Search the records below for the word "Repository" and show every line where it occurs.

#### Given records

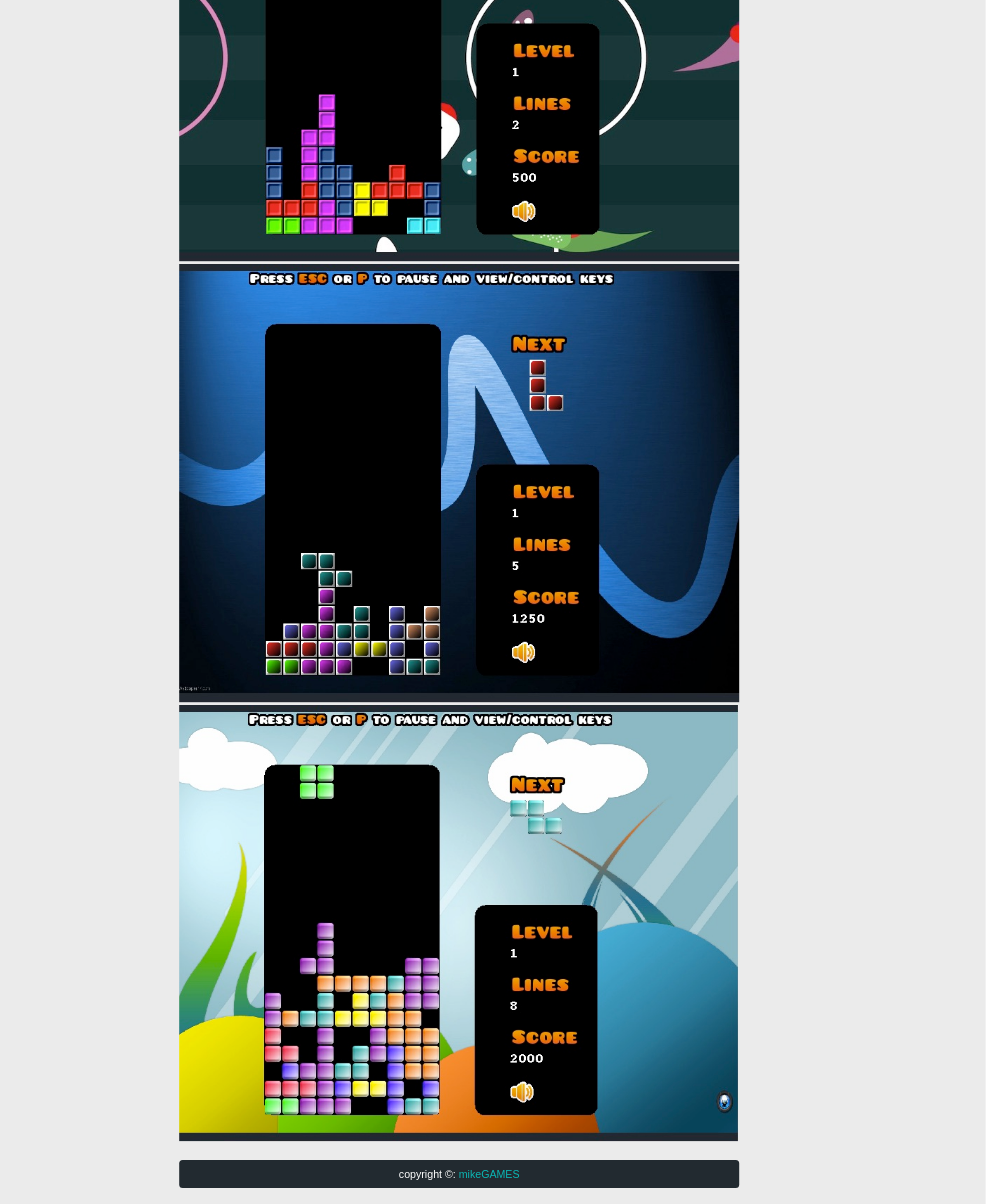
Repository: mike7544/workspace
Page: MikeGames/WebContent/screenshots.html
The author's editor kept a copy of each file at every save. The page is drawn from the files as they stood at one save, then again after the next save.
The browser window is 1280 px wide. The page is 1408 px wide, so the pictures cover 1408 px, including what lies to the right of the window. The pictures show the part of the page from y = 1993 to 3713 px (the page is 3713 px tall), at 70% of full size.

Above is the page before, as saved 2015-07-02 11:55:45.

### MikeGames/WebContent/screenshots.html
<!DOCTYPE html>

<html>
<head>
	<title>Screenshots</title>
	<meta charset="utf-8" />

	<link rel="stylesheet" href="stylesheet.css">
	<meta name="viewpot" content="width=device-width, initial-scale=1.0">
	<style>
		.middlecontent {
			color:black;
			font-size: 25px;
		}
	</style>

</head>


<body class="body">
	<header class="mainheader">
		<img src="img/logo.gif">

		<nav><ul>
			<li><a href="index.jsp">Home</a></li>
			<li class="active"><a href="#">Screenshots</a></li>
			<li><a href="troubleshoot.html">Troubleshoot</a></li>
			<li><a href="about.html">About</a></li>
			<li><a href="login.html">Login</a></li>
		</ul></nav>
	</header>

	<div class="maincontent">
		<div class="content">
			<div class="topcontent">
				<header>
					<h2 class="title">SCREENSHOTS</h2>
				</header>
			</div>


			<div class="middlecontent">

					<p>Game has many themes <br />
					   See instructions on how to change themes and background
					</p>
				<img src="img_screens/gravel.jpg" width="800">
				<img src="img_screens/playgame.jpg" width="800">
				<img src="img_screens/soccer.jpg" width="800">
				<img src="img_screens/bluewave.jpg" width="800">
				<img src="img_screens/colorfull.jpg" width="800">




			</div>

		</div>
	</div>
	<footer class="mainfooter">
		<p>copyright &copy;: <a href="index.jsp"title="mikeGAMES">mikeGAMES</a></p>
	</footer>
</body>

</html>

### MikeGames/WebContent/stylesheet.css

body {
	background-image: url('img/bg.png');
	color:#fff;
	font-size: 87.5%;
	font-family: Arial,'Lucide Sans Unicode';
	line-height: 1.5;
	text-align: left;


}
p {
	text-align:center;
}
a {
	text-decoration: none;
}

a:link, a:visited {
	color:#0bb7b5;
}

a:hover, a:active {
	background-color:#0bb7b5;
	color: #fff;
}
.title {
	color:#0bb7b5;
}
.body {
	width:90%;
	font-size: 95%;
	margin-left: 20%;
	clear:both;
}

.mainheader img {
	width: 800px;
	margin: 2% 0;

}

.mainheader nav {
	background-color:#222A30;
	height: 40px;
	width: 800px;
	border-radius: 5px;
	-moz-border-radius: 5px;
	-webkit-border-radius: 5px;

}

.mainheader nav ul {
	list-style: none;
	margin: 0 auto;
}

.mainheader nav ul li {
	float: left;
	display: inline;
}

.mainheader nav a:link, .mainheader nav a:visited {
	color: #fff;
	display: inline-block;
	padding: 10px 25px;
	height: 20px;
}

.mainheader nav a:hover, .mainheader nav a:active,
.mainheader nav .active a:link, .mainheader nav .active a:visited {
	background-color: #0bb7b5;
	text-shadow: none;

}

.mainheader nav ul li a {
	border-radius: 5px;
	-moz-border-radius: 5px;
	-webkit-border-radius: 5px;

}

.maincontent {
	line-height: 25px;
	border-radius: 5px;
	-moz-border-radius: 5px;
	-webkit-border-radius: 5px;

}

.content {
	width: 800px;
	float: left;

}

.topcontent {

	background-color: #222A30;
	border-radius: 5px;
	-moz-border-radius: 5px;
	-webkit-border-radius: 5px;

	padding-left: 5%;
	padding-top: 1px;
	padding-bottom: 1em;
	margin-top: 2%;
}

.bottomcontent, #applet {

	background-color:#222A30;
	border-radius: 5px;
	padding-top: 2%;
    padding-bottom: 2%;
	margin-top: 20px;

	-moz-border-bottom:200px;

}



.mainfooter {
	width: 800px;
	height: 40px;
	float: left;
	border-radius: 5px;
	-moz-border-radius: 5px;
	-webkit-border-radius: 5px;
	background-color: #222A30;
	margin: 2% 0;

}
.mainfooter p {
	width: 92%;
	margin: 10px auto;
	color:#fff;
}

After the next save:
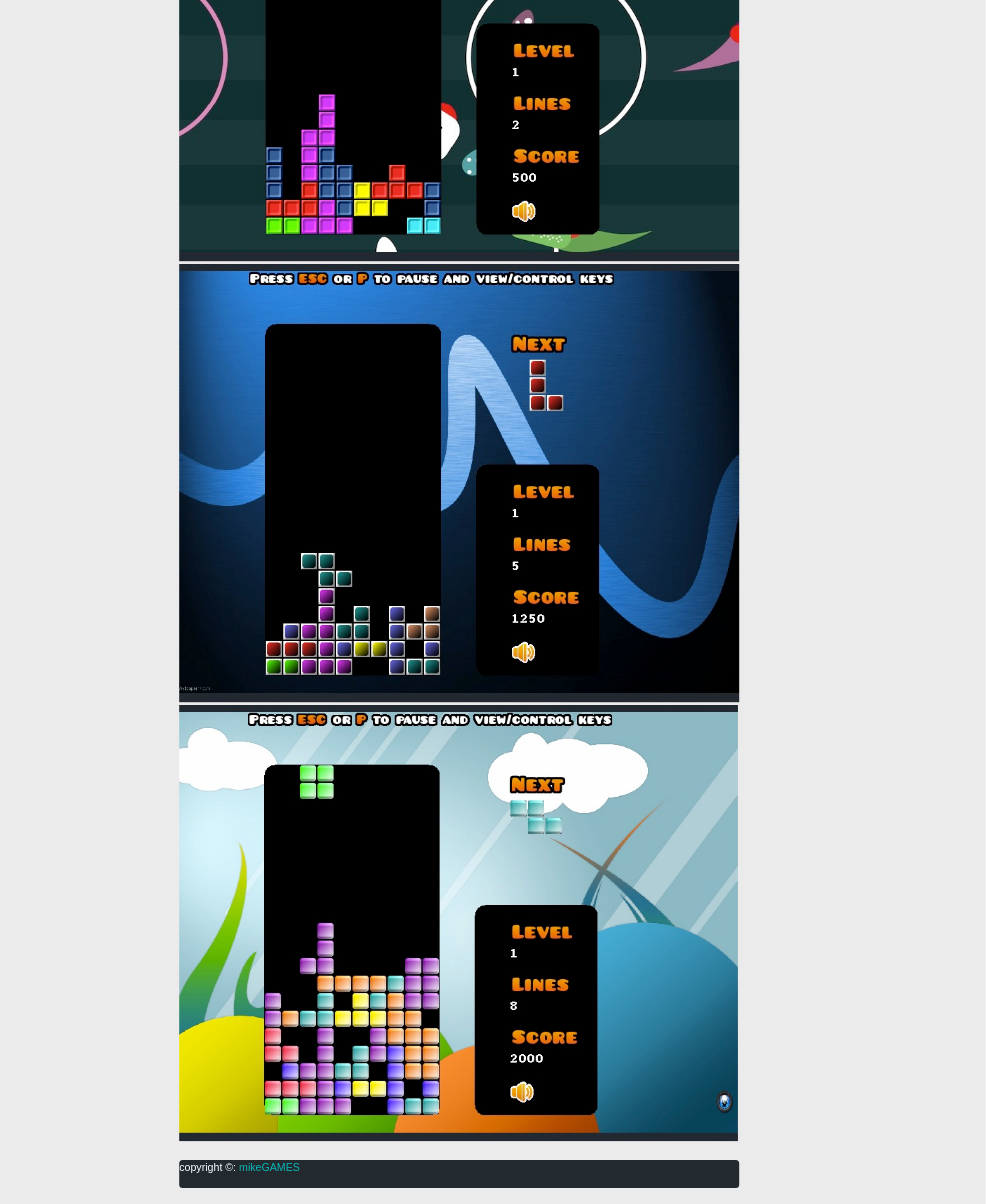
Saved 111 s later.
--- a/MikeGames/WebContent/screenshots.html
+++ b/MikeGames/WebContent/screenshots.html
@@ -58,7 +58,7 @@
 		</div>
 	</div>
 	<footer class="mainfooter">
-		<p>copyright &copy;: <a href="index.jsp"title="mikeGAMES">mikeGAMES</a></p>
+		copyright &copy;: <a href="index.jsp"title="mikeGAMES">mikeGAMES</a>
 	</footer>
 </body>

########
#### Given records

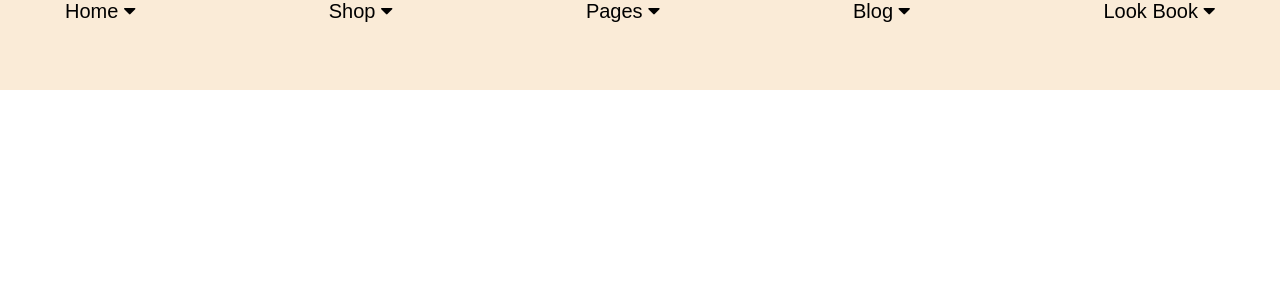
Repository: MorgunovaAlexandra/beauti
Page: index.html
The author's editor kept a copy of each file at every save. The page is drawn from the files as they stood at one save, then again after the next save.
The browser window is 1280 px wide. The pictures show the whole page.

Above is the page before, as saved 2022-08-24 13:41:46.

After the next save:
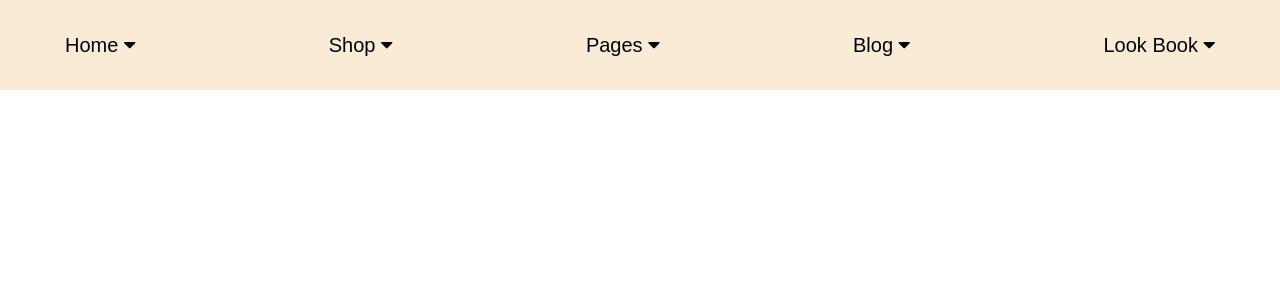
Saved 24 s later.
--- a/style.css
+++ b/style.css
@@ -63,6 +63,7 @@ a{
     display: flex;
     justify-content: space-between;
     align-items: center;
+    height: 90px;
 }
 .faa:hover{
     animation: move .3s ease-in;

########

Written solution ▸
Repository: mike7544/workspace
Repository: MorgunovaAlexandra/beauti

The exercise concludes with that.